Required action —
Which lines of the entries below contain the string "used"? Copy each one.
***** Dataset records
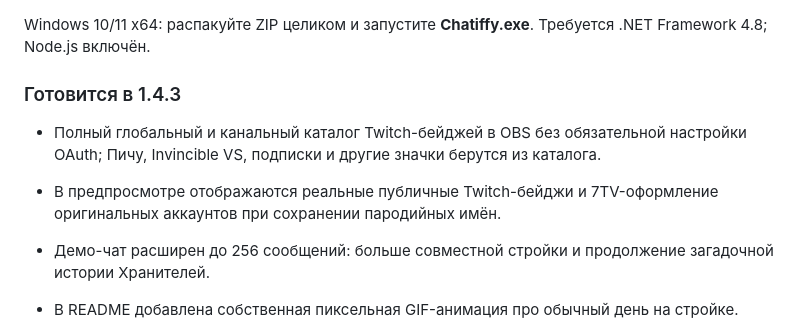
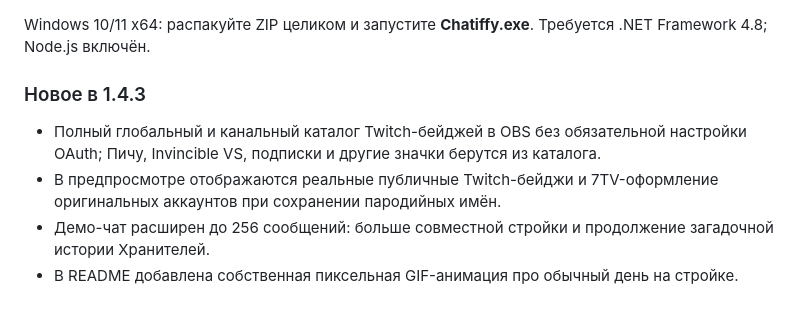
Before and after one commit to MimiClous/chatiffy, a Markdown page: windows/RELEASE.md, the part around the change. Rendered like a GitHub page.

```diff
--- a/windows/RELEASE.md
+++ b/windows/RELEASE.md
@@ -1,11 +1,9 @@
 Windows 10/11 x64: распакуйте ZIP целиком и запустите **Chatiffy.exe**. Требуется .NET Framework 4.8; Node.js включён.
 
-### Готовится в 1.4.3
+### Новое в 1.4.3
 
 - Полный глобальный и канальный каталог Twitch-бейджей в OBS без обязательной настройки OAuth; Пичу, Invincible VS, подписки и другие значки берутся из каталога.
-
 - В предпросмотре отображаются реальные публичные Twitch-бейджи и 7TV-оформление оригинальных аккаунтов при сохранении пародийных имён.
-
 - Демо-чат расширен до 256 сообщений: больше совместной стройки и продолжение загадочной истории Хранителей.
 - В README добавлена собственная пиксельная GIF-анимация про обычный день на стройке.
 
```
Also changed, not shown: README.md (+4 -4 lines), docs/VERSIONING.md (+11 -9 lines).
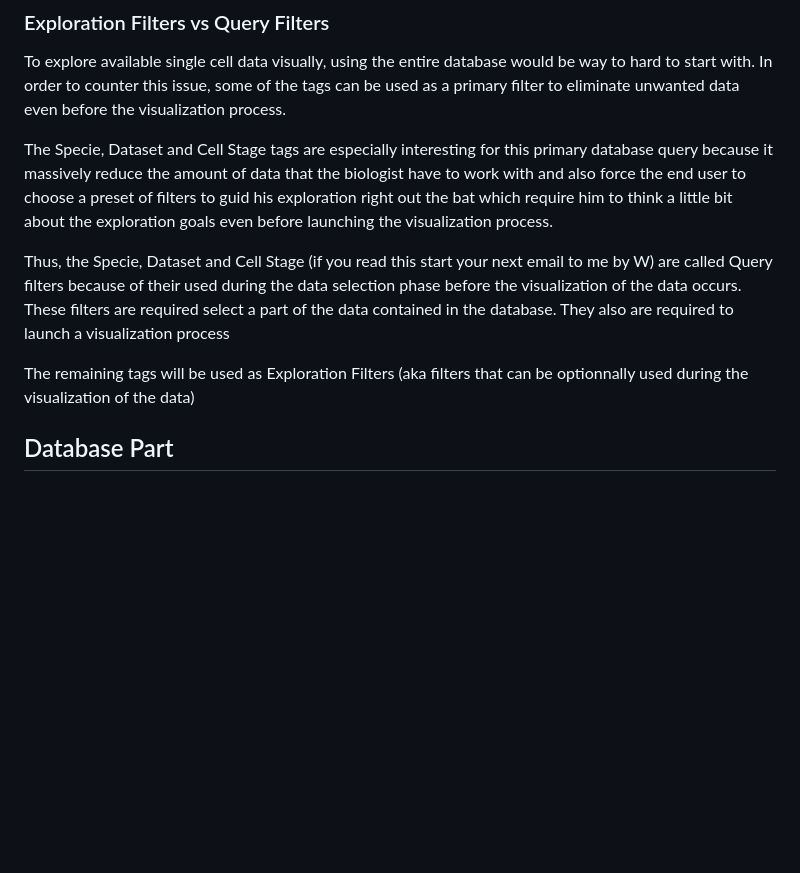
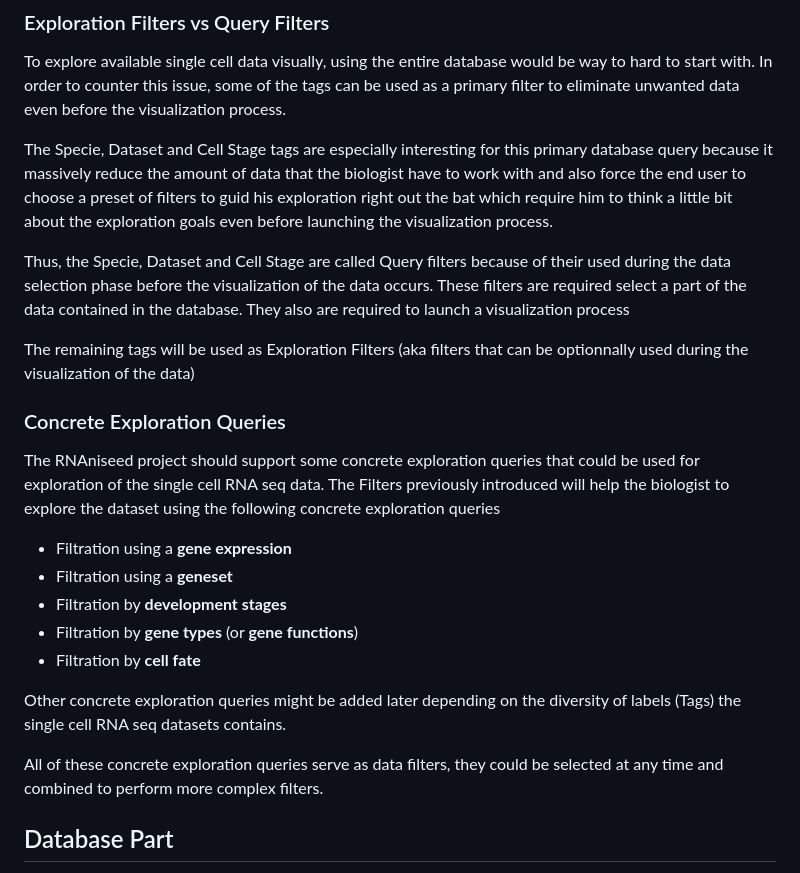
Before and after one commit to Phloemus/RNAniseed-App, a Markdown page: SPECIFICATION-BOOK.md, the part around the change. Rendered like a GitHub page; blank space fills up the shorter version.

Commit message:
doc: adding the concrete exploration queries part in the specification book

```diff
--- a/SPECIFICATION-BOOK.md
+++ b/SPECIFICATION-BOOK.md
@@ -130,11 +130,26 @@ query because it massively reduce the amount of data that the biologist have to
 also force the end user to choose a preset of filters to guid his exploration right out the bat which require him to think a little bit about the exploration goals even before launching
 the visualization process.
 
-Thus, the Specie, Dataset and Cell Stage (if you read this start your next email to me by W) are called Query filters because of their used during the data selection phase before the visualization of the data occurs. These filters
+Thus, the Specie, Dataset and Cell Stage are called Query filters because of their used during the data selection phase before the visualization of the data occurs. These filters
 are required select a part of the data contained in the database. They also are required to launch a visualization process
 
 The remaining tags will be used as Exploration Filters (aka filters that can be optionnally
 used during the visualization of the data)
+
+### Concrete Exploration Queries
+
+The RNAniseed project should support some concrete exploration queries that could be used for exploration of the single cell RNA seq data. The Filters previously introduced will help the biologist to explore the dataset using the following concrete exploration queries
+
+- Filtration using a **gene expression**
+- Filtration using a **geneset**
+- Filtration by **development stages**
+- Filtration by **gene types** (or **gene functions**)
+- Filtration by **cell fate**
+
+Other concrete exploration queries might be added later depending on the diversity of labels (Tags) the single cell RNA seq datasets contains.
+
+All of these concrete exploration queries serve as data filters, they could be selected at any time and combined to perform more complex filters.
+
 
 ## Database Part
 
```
**********
Solution below —
-Thus, the Specie, Dataset and Cell Stage (if you read this start your next email to me by W) are called Query filters because of their used during the data selection phase before the visualization of the data occurs. These filters
+Thus, the Specie, Dataset and Cell Stage are called Query filters because of their used during the data selection phase before the visualization of the data occurs. These filters
 The remaining tags will be used as Exploration Filters (aka filters that can be optionnally
 used during the visualization of the data)
+The RNAniseed project should support some concrete exploration queries that could be used for exploration of the single cell RNA seq data. The Filters previously introduced will help the biologist to explore the dataset using the following concrete exploration queries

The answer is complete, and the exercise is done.